# 100

This number is a composite.

The first 3 primes add to 10 and the first 3^{2} primes add to 10^{2} = 100. [Moody]

The first century (xx00 to xx99) with no prime is 1671800 to 1671899. [Howell]

2^{100} * 100^{2} + 1 is prime. [Kulsha]

The sum of the fourth powers of all the primes less than 100 is prime. [Patterson]

100*2^213 - 1 is prime. Note that 213*2^100 - 1 is also prime. This is the smallest pair of three-digit numbers with such property. [Opao]

(*n*th prime)!/*n*! + 1 is prime, where *n* = 100. [Firoozbakht]

100 is the smallest perfect square whose summation of the differences between itself and each of its digits, where each difference is raised to the power of the corresponding digit, is equal to a prime number, i.e., (100-1)^1 + (100-0)^0 + (100-0)^0 is prime. [Opao]

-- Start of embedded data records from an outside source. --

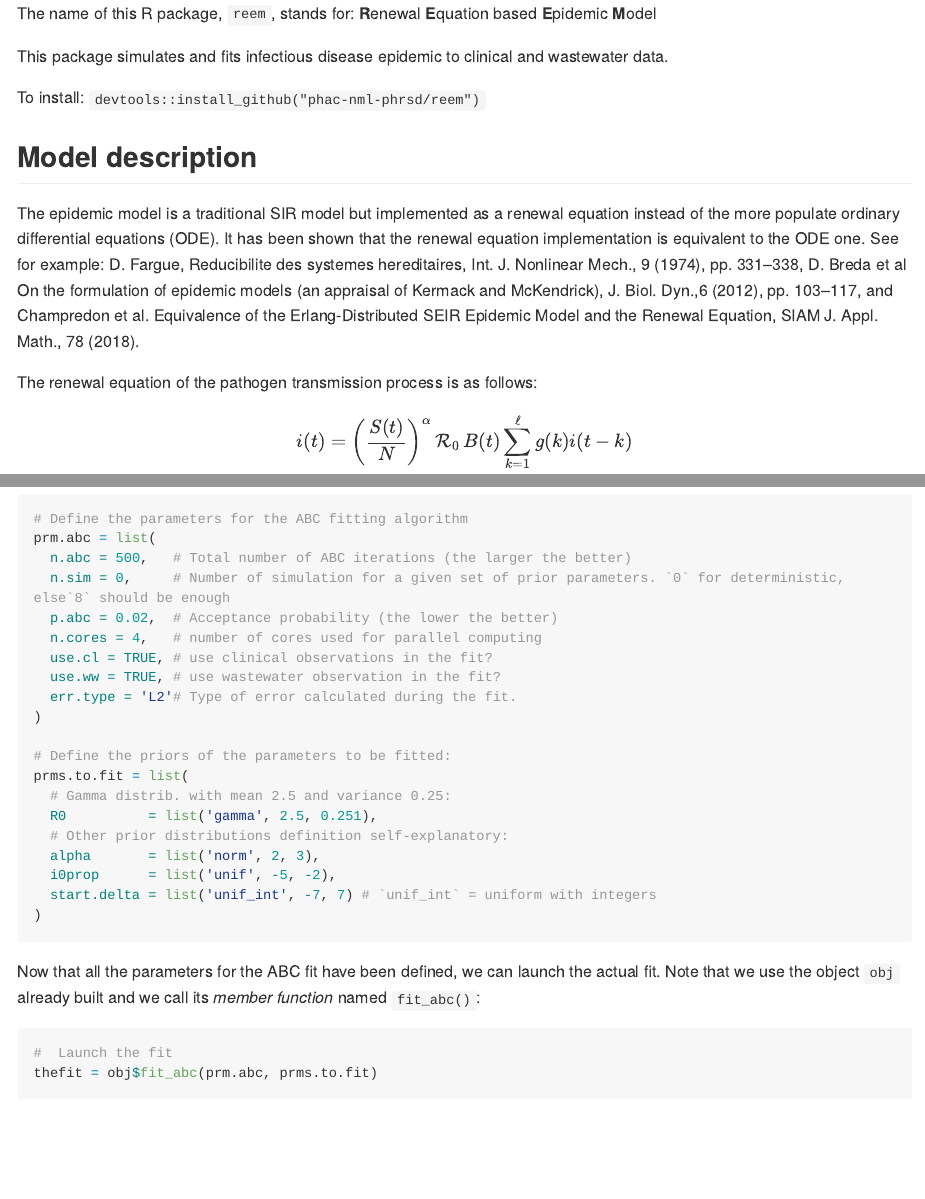
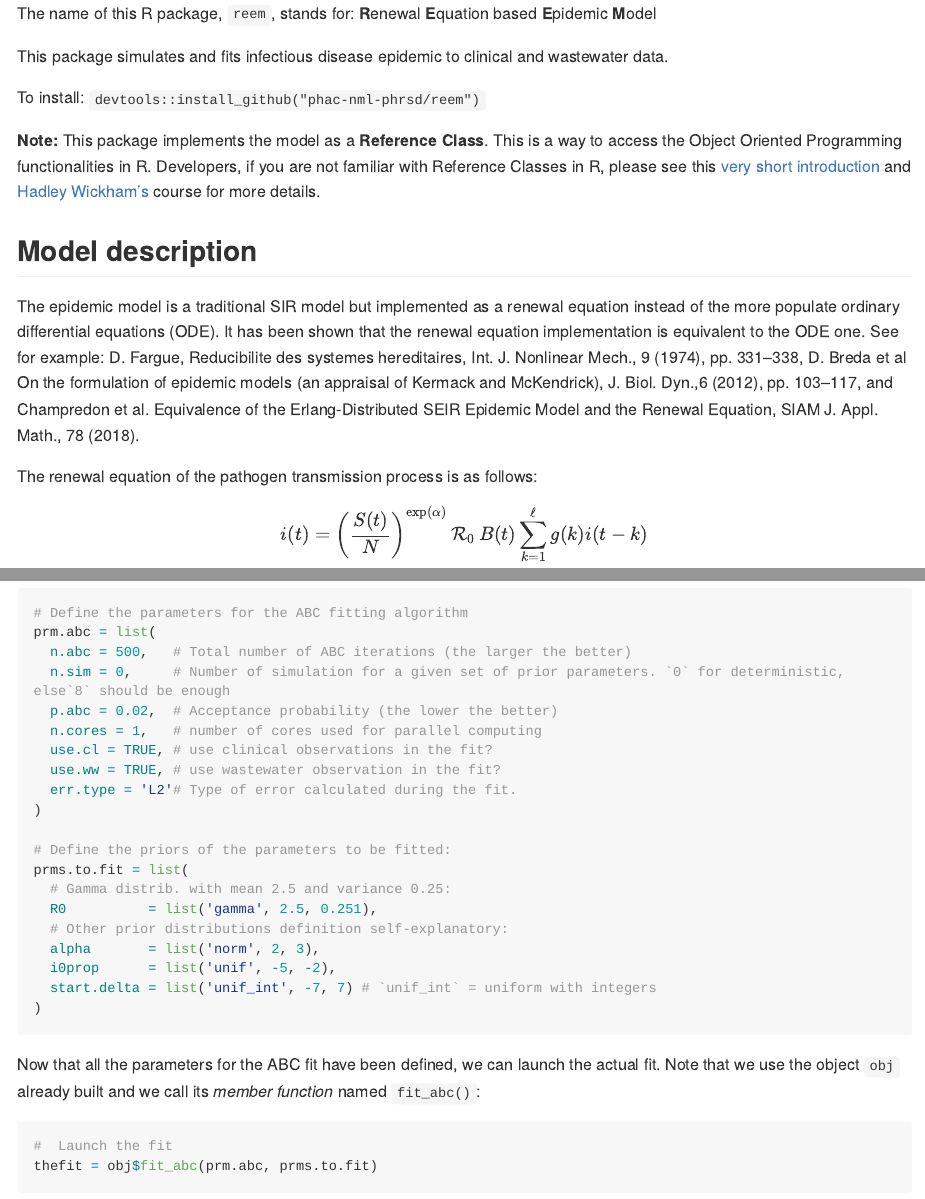
Before and after one commit to phac-nml-phrsd/reem, an R Markdown document (README.Rmd): the page in a window 1100 px wide, from its top, and a second part further down, joined at a grey line. Rendered offline with R 4.5, knitr and Pandoc, with nearby package versions; some code elsewhere in the file could not run offline; long lines of code are wrapped.

Commit message:
README fixes and notes

```diff
--- a/README.Rmd
+++ b/README.Rmd
@@ -16,6 +16,10 @@ clinical and wastewater data.
 To install: `devtools::install_github("phac-nml-phrsd/reem")`
 
 
+**Note:** This package implements the model as a __Reference Class__. This is a way to access the Object Oriented Programming functionalities in R.
+Developers, if you are not familiar with Reference Classes in R, please see this [very short introduction](https://www.datamentor.io/r-programming/reference-class) and [Hadley Wickham's](http://adv-r.had.co.nz/R5.html) course for more details.
+
+
 ## Model description
 
 The epidemic model is a traditional SIR model but implemented as a
@@ -135,7 +139,7 @@ prm.abc = list(
   n.abc = 500,   # Total number of ABC iterations (the larger the better)
   n.sim = 0,     # Number of simulation for a given set of prior parameters. `0` for deterministic, else`8` should be enough
   p.abc = 0.02,  # Acceptance probability (the lower the better)
-  n.cores = 4,   # number of cores used for parallel computing
+  n.cores = 1,   # number of cores used for parallel computing
   use.cl = TRUE, # use clinical observations in the fit?
   use.ww = TRUE, # use wastewater observation in the fit?
   err.type = 'L2'# Type of error calculated during the fit.
```
Also changed, not shown: README.md, README_files/figure-gfm/plot 2D posteriors-1.png, README_files/figure-gfm/plot fitted distances-1.png, README_files/figure-gfm/plot posteriors-1.png, README_files/figure-gfm/plot_epi-1.png, README_files/figure-gfm/plot_fit_results-1.png, README_files/figure-gfm/plot_fit_results-2.png, README.Rmd (2 more changed lines).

100! plus the 101st prime is prime. [Mojdeh]

The smallest perfect square that is the sum of first primes. [Silva]

The number of primes with distinct digits in ascending order. [Capelle]

τ(100*10^{7}) = 100. [Wesolowski]

The largest natural number n equal to the sum of primes smaller or equal to π(n). [Capelle]

The smallest number whose common logarithm is a prime number. [Gudipati]

Sum of two consecutive emirprimes. [Silva]

The number of steps to reach 1 from 100 in the Collatz trajectory equals the number of primes less than or equal to 100, or π(100). The sequence of these numbers begin 1, 2, 4, 81, 98, 99, 100, ... . What's the largest example you can find? [Honaker]

(100-1)*100^100+1 is prime. [Aggarwal]

There are twenty-five primes less than 100. Note that 100 is also the sum of all prime numbers less than twenty-five. [Luen]

π(100) = sum of all odd digits. [Honaker]